----- Material for this exercise -----
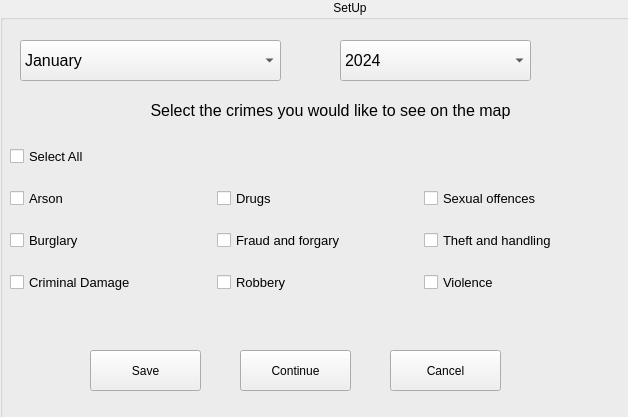
The window that SetUP_widget.ui (Lotl-Ax/SetUp-Window-) describes before a commit, drawn with Qt 5.
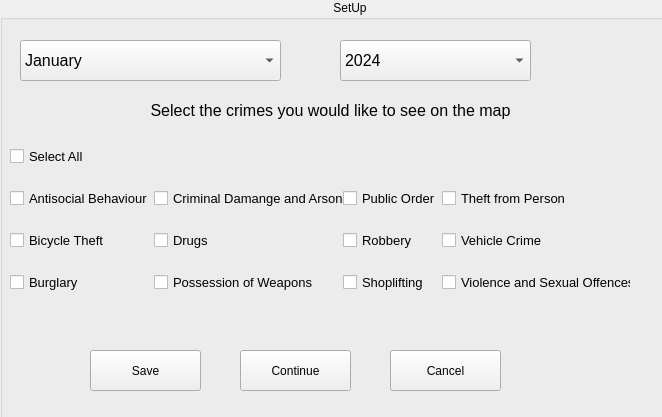
The same window after the commit.

Commit message: Chenged UI to macht Pollice.uk files, started updating event handlers to match

Patch:
```diff
--- a/SetUP_widget.ui
+++ b/SetUP_widget.ui
@@ -6,7 +6,7 @@
    <rect>
     <x>0</x>
     <y>0</y>
-    <width>628</width>
+    <width>662</width>
     <height>417</height>
    </rect>
   </property>
@@ -219,55 +219,31 @@
      <property name="verticalSpacing">
       <number>10</number>
      </property>
+     <item row="1" column="3">
+      <widget class="QCheckBox" name="PersonTheft_Check">
+       <property name="font">
+        <font>
+         <pointsize>10</pointsize>
+        </font>
+       </property>
+       <property name="text">
+        <string>Theft from Person</string>
+       </property>
+      </widget>
+     </item>
      <item row="3" column="1">
-      <widget class="QCheckBox" name="Robbery_Check">
+      <widget class="QCheckBox" name="WeaponPossess_Check">
        <property name="font">
         <font>
          <pointsize>10</pointsize>
         </font>
        </property>
        <property name="text">
-        <string>Robbery</string>
-       </property>
-      </widget>
-     </item>
-     <item row="1" column="0">
-      <widget class="QCheckBox" name="Arson_Check">
-       <property name="font">
-        <font>
-         <pointsize>10</pointsize>
-        </font>
-       </property>
-       <property name="text">
-        <string>Arson</string>
+        <string>Possession of Weapons</string>
        </property>
       </widget>
      </item>
      <item row="3" column="0">
-      <widget class="QCheckBox" name="CrimDam_Check">
-       <property name="font">
-        <font>
-         <pointsize>10</pointsize>
-        </font>
-       </property>
-       <property name="text">
-        <string>Criminal Damage</string>
-       </property>
-      </widget>
-     </item>
-     <item row="3" column="2">
-      <widget class="QCheckBox" name="Violence_Check">
-       <property name="font">
-        <font>
-         <pointsize>10</pointsize>
-        </font>
-       </property>
-       <property name="text">
-        <string>Violence</string>
-       </property>
-      </widget>
-     </item>
-     <item row="2" column="0">
       <widget class="QCheckBox" name="Burglary_Check">
        <property name="font">
         <font>
@@ -279,31 +255,31 @@
        </property>
       </widget>
      </item>
+     <item row="1" column="0">
+      <widget class="QCheckBox" name="AntiSoc_Check">
+       <property name="font">
+        <font>
+         <pointsize>10</pointsize>
+        </font>
+       </property>
+       <property name="text">
+        <string>Antisocial Behaviour</string>
+       </property>
+      </widget>
+     </item>
+     <item row="2" column="0">
+      <widget class="QCheckBox" name="BikeTheft_Check">
+       <property name="font">
+        <font>
+         <pointsize>10</pointsize>
+        </font>
+       </property>
+       <property name="text">
+        <string>Bicycle Theft</string>
+       </property>
+      </widget>
+     </item>
      <item row="2" column="1">
-      <widget class="QCheckBox" name="FandF_Check">
-       <property name="font">
-        <font>
-         <pointsize>10</pointsize>
-        </font>
-       </property>
-       <property name="text">
-        <string>Fraud and forgary</string>
-       </property>
-      </widget>
-     </item>
-     <item row="1" column="2">
-      <widget class="QCheckBox" name="SexOff_Check">
-       <property name="font">
-        <font>
-         <pointsize>10</pointsize>
-        </font>
-       </property>
-       <property name="text">
-        <string>Sexual offences</string>
-       </property>
-      </widget>
-     </item>
-     <item row="1" column="1">
       <widget class="QCheckBox" name="Drugs_Check">
        <property name="font">
         <font>
@@ -315,15 +291,75 @@
        </property>
       </widget>
      </item>
+     <item row="3" column="2">
+      <widget class="QCheckBox" name="Shoplift_Check">
+       <property name="font">
+        <font>
+         <pointsize>10</pointsize>
+        </font>
+       </property>
+       <property name="text">
+        <string>Shoplifting</string>
+       </property>
+      </widget>
+     </item>
      <item row="2" column="2">
-      <widget class="QCheckBox" name="TandH_Check">
+      <widget class="QCheckBox" name="Robbery_Check">
        <property name="font">
         <font>
          <pointsize>10</pointsize>
         </font>
        </property>
        <property name="text">
-        <string>Theft and handling</string>
+        <string>Robbery</string>
+       </property>
+      </widget>
+     </item>
+     <item row="1" column="2">
+      <widget class="QCheckBox" name="PubOrder_Check">
+       <property name="font">
+        <font>
+         <pointsize>10</pointsize>
+        </font>
+       </property>
+       <property name="text">
+        <string>Public Order</string>
+       </property>
+      </widget>
+     </item>
+     <item row="1" column="1">
+      <widget class="QCheckBox" name="CrimDmgArs_Check">
+       <property name="font">
+        <font>
+         <pointsize>10</pointsize>
+        </font>
+       </property>
+       <property name="text">
+        <string>Criminal Damange and Arson</string>
+       </property>
+      </widget>
+     </item>
+     <item row="2" column="3">
+      <widget class="QCheckBox" name="Vehicle_Check">
+       <property name="font">
+        <font>
+         <pointsize>10</pointsize>
+        </font>
+       </property>
+       <property name="text">
+        <string>Vehicle Crime</string>
+       </property>
+      </widget>
+     </item>
+     <item row="3" column="3">
+      <widget class="QCheckBox" name="Vio_SexOff_Check">
+       <property name="font">
+        <font>
+         <pointsize>10</pointsize>
+        </font>
+       </property>
+       <property name="text">
+        <string>Violence and Sexual Offences</string>
        </property>
       </widget>
      </item>
```
The commit also changes 1 other file.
-----
> _Exercise directions_: Copy out all the data exactly; skip the pictures.

> _Written response_:
The window that SetUP_widget.ui (Lotl-Ax/SetUp-Window-) describes before a commit, drawn with Qt 5.
The same window after the commit.

Commit message: Chenged UI to macht Pollice.uk files, started updating event handlers to match

Patch:
```diff
--- a/SetUP_widget.ui
+++ b/SetUP_widget.ui
@@ -6,7 +6,7 @@
    <rect>
     <x>0</x>
     <y>0</y>
-    <width>628</width>
+    <width>662</width>
     <height>417</height>
    </rect>
   </property>
@@ -219,55 +219,31 @@
      <property name="verticalSpacing">
       <number>10</number>
      </property>
+     <item row="1" column="3">
+      <widget class="QCheckBox" name="PersonTheft_Check">
+       <property name="font">
+        <font>
+         <pointsize>10</pointsize>
+        </font>
+       </property>
+       <property name="text">
+        <string>Theft from Person</string>
+       </property>
+      </widget>
+     </item>
      <item row="3" column="1">
-      <widget class="QCheckBox" name="Robbery_Check">
+      <widget class="QCheckBox" name="WeaponPossess_Check">
        <property name="font">
         <font>
          <pointsize>10</pointsize>
         </font>
        </property>
        <property name="text">
-        <string>Robbery</string>
-       </property>
-      </widget>
-     </item>
-     <item row="1" column="0">
-      <widget class="QCheckBox" name="Arson_Check">
-       <property name="font">
-        <font>
-         <pointsize>10</pointsize>
-        </font>
-       </property>
-       <property name="text">
-        <string>Arson</string>
+        <string>Possession of Weapons</string>
        </property>
       </widget>
      </item>
      <item row="3" column="0">
-      <widget class="QCheckBox" name="CrimDam_Check">
-       <property name="font">
-        <font>
-         <pointsize>10</pointsize>
-        </font>
-       </property>
-       <property name="text">
-        <string>Criminal Damage</string>
-       </property>
-      </widget>
-     </item>
-     <item row="3" column="2">
-      <widget class="QCheckBox" name="Violence_Check">
-       <property name="font">
-        <font>
-         <pointsize>10</pointsize>
-        </font>
-       </property>
-       <property name="text">
-        <string>Violence</string>
-       </property>
-      </widget>
-     </item>
-     <item row="2" column="0">
       <widget class="QCheckBox" name="Burglary_Check">
        <property name="font">
         <font>
@@ -279,31 +255,31 @@
        </property>
       </widget>
      </item>
+     <item row="1" column="0">
+      <widget class="QCheckBox" name="AntiSoc_Check">
+       <property name="font">
+        <font>
+         <pointsize>10</pointsize>
+        </font>
+       </property>
+       <property name="text">
+        <string>Antisocial Behaviour</string>
+       </property>
+      </widget>
+     </item>
+     <item row="2" column="0">
+      <widget class="QCheckBox" name="BikeTheft_Check">
+       <property name="font">
+        <font>
+         <pointsize>10</pointsize>
+        </font>
+       </property>
+       <property name="text">
+        <string>Bicycle Theft</string>
+       </property>
+      </widget>
+     </item>
      <item row="2" column="1">
-      <widget class="QCheckBox" name="FandF_Check">
-       <property name="font">
-        <font>
-         <pointsize>10</pointsize>
-        </font>
-       </property>
-       <property name="text">
-        <string>Fraud and forgary</string>
-       </property>
-      </widget>
-     </item>
-     <item row="1" column="2">
-      <widget class="QCheckBox" name="SexOff_Check">
-       <property name="font">
-        <font>
-         <pointsize>10</pointsize>
-        </font>
-       </property>
-       <property name="text">
-        <string>Sexual offences</string>
-       </property>
-      </widget>
-     </item>
-     <item row="1" column="1">
       <widget class="QCheckBox" name="Drugs_Check">
        <property name="font">
         <font>
@@ -315,15 +291,75 @@
        </property>
       </widget>
      </item>
+     <item row="3" column="2">
+      <widget class="QCheckBox" name="Shoplift_Check">
+       <property name="font">
+        <font>
+         <pointsize>10</pointsize>
+        </font>
+       </property>
+       <property name="text">
+        <string>Shoplifting</string>
+       </property>
+      </widget>
+     </item>
      <item row="2" column="2">
-      <widget class="QCheckBox" name="TandH_Check">
+      <widget class="QCheckBox" name="Robbery_Check">
        <property name="font">
         <font>
          <pointsize>10</pointsize>
         </font>
        </property>
        <property name="text">
-        <string>Theft and handling</string>
+        <string>Robbery</string>
+       </property>
+      </widget>
+     </item>
+     <item row="1" column="2">
+      <widget class="QCheckBox" name="PubOrder_Check">
+       <property name="font">
+        <font>
+         <pointsize>10</pointsize>
+        </font>
+       </property>
+       <property name="text">
+        <string>Public Order</string>
+       </property>
+      </widget>
+     </item>
+     <item row="1" column="1">
+      <widget class="QCheckBox" name="CrimDmgArs_Check">
+       <property name="font">
+        <font>
+         <pointsize>10</pointsize>
+        </font>
+       </property>
+       <property name="text">
+        <string>Criminal Damange and Arson</string>
+       </property>
+      </widget>
+     </item>
+     <item row="2" column="3">
+      <widget class="QCheckBox" name="Vehicle_Check">
+       <property name="font">
+        <font>
+         <pointsize>10</pointsize>
+        </font>
+       </property>
+       <property name="text">
+        <string>Vehicle Crime</string>
+       </property>
+      </widget>
+     </item>
+     <item row="3" column="3">
+      <widget class="QCheckBox" name="Vio_SexOff_Check">
+       <property name="font">
+        <font>
+         <pointsize>10</pointsize>
+        </font>
+       </property>
+       <property name="text">
+        <string>Violence and Sexual Offences</string>
        </property>
       </widget>
      </item>
```
The commit also changes 1 other file.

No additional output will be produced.